Content starts

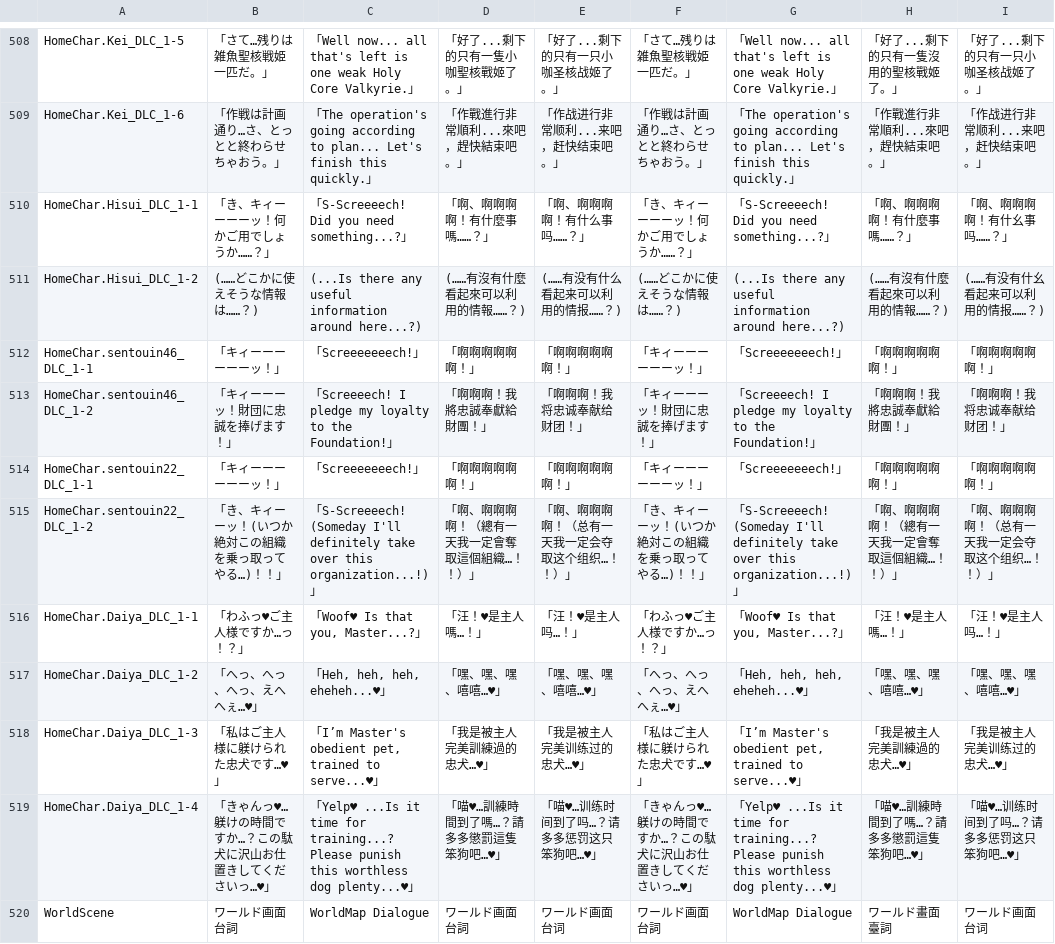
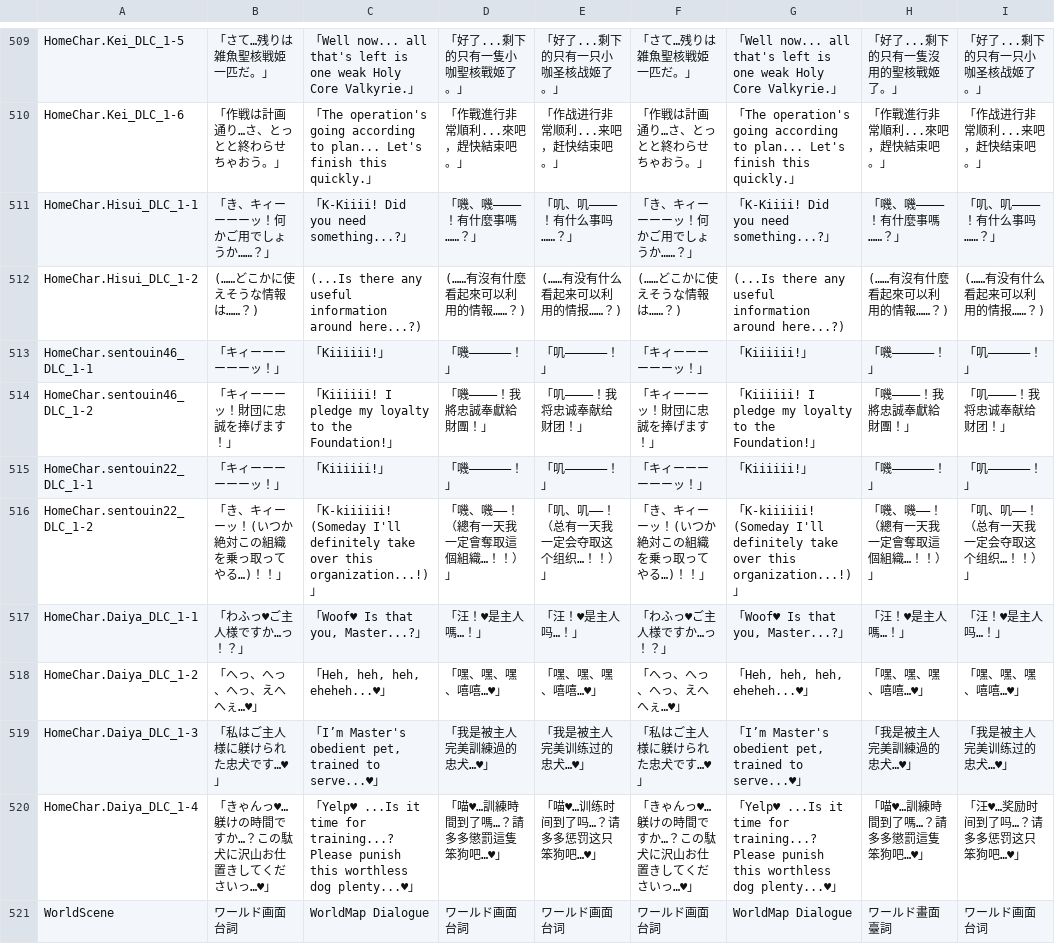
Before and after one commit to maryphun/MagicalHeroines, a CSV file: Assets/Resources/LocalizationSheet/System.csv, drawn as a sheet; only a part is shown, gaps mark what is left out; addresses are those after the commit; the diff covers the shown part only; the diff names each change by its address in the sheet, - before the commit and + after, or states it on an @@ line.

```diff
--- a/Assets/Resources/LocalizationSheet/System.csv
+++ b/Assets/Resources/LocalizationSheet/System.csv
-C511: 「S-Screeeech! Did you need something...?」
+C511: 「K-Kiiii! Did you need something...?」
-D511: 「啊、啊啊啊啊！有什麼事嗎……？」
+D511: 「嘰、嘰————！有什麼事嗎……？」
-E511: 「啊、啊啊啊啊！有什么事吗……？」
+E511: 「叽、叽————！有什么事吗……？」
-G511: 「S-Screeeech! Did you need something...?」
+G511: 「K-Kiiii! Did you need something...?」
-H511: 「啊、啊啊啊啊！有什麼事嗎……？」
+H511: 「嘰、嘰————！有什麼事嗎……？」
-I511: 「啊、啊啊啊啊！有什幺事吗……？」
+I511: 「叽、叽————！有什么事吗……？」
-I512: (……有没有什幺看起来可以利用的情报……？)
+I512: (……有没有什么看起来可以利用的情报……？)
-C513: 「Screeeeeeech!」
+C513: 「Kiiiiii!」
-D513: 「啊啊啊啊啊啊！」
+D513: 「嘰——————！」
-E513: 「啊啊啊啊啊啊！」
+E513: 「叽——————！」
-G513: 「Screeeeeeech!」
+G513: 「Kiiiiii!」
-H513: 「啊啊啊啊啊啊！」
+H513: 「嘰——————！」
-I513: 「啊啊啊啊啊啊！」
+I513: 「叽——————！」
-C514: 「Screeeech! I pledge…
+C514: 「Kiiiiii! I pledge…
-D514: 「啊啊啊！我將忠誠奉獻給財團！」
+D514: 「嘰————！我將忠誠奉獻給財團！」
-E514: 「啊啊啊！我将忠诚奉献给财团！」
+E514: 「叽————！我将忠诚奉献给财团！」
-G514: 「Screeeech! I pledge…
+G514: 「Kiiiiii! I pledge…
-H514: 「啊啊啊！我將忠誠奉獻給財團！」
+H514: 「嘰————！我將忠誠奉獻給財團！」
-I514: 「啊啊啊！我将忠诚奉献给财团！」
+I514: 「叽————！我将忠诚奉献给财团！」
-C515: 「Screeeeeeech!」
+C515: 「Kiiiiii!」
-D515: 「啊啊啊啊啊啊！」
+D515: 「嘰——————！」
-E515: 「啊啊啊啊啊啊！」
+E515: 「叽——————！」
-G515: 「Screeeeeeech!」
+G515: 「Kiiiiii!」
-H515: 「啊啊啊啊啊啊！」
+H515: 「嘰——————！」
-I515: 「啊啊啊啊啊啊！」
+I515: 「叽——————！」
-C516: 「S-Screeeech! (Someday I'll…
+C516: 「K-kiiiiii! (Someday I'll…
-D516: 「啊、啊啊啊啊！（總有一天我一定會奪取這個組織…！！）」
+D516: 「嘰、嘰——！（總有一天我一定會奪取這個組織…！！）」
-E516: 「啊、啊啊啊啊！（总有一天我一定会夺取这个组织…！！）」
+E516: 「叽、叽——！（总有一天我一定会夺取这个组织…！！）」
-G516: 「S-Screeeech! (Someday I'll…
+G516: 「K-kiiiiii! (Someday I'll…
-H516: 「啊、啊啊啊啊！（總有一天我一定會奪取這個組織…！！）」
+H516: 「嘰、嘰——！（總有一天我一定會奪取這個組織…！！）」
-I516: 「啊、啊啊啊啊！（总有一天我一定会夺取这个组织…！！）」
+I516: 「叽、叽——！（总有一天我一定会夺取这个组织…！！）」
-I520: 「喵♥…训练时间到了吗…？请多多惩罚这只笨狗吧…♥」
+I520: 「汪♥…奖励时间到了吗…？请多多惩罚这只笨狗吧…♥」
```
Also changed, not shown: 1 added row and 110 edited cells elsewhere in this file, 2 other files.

Content ends
Content starts

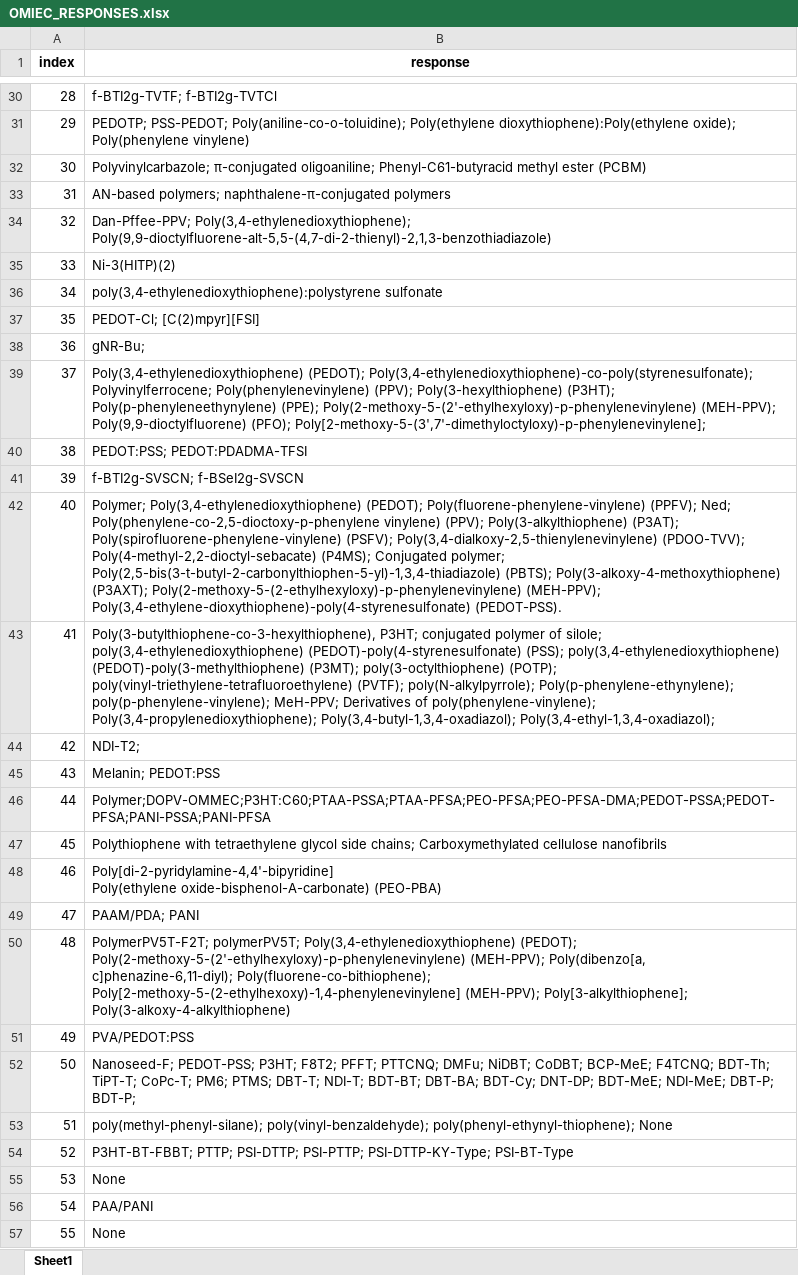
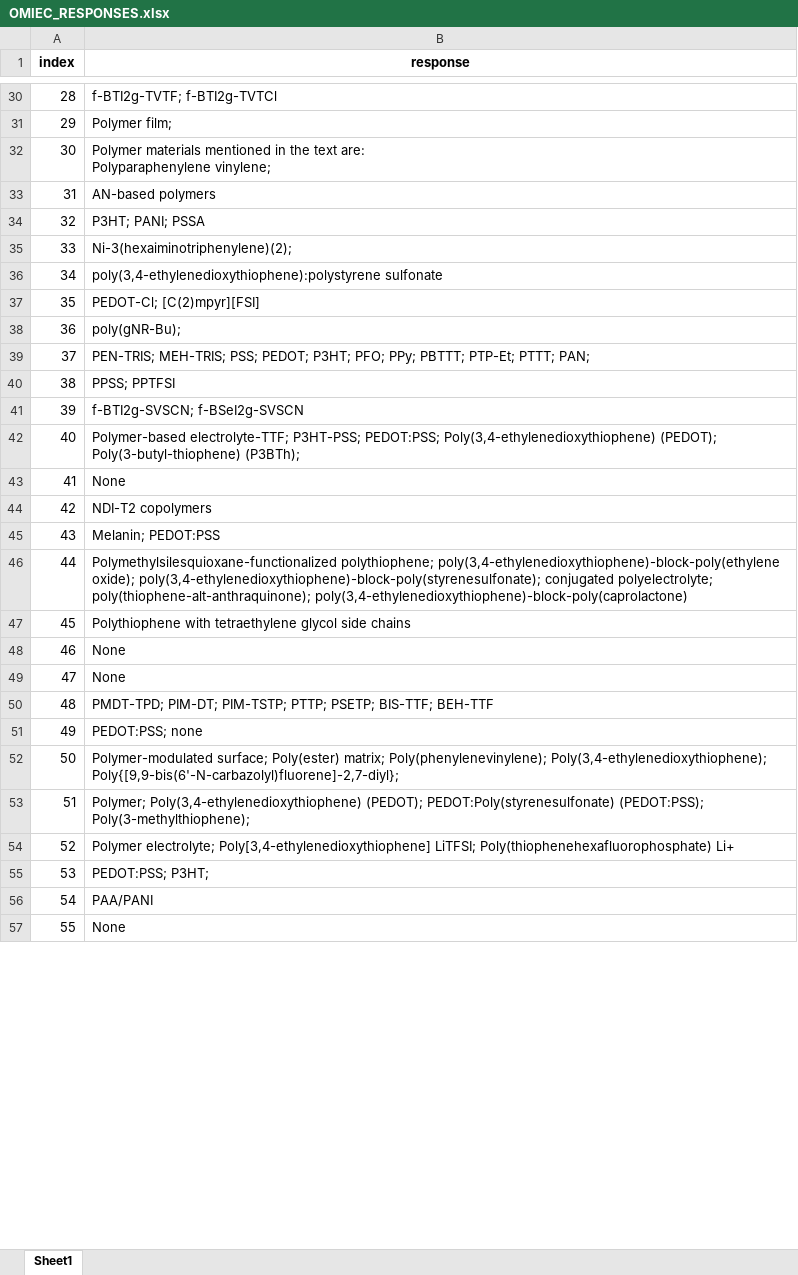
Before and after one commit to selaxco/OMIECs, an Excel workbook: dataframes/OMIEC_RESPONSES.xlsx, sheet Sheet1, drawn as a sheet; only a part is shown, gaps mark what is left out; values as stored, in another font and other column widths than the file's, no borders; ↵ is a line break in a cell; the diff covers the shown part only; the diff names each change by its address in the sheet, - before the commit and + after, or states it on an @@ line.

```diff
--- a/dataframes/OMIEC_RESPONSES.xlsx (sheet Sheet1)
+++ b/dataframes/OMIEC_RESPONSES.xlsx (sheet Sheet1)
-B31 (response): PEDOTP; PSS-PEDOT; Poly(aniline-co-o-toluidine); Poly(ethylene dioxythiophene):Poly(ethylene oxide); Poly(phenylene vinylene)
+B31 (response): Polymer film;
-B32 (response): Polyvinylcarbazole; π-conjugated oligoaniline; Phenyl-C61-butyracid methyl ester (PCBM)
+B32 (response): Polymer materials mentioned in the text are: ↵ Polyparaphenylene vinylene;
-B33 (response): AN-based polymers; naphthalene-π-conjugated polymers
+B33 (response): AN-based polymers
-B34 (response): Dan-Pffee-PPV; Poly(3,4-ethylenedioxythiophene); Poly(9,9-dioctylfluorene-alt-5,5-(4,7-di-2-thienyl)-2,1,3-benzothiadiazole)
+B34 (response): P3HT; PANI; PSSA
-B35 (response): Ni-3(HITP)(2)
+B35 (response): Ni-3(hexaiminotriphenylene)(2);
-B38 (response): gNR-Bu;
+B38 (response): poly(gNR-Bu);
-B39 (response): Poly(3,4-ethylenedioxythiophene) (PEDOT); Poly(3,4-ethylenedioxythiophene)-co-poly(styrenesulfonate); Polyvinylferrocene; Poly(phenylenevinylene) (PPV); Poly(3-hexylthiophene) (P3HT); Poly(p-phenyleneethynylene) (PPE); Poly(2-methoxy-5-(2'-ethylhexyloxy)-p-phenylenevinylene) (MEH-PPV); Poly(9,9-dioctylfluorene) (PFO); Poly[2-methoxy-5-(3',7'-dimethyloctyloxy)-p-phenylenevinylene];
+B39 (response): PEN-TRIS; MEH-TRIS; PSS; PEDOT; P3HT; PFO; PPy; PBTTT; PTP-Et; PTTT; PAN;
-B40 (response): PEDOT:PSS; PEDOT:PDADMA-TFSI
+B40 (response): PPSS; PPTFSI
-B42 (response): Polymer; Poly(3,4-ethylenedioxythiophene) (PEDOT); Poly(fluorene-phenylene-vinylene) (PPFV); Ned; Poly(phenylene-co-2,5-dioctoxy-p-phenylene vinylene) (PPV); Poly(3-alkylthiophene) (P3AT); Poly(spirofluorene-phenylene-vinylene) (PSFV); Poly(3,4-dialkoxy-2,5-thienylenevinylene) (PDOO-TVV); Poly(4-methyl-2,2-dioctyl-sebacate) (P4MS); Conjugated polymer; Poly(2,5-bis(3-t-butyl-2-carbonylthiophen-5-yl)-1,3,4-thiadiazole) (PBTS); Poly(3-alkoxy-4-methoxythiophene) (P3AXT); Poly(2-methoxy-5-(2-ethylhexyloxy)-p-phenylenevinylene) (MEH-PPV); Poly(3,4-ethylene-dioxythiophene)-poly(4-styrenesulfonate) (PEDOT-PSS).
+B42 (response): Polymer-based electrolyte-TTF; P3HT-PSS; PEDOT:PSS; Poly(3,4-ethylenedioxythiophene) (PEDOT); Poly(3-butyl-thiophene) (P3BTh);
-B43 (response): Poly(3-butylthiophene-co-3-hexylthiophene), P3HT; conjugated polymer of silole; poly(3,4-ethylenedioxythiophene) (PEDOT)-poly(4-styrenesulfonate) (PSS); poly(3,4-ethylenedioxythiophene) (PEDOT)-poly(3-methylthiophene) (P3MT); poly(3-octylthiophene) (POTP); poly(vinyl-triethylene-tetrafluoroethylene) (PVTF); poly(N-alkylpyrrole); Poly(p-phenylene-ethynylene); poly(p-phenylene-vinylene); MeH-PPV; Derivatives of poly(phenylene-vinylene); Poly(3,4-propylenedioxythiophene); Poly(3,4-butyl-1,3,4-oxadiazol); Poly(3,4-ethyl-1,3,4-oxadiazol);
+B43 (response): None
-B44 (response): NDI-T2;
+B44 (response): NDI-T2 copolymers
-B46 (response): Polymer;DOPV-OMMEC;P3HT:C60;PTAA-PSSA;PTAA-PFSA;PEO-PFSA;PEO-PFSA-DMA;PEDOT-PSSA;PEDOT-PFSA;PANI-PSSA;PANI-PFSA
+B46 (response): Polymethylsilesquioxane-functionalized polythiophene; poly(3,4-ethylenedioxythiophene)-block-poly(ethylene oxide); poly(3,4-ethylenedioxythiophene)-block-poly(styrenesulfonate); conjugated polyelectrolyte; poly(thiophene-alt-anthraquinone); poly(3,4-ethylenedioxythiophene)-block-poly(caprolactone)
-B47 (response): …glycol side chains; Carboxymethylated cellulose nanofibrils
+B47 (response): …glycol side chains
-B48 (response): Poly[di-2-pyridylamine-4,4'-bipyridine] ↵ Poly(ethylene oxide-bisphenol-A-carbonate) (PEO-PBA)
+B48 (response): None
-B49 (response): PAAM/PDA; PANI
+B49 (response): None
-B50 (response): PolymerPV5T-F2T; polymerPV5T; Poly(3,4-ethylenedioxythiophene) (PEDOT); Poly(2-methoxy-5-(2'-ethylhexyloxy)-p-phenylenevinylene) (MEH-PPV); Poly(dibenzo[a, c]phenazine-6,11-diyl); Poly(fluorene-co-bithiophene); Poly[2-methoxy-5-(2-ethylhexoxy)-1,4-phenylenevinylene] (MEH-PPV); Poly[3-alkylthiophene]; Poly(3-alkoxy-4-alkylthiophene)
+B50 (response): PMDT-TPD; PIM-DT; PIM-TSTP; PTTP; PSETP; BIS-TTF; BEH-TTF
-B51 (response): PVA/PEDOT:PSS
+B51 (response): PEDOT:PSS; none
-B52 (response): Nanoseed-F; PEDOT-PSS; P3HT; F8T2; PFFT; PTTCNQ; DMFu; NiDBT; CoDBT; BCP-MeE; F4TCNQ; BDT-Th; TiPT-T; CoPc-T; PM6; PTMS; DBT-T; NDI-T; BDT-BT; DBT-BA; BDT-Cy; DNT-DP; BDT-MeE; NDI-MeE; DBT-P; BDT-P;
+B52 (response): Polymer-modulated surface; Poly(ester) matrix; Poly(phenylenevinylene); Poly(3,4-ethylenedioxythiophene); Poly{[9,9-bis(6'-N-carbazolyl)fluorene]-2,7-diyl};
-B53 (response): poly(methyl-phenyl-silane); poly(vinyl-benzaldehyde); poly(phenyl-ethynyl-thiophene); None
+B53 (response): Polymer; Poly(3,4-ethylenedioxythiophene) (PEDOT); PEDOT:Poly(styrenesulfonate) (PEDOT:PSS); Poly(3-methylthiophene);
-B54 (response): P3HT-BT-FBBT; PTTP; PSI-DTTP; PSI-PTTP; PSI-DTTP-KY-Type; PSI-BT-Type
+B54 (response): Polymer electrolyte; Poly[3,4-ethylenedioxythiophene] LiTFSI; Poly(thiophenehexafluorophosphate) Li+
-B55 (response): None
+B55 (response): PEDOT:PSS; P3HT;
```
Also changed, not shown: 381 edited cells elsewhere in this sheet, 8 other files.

Content ends

_Activity_
Determine how many lines in the listing above hold the word "PANI", and reply with that number only.

_Answer to this exercise_
3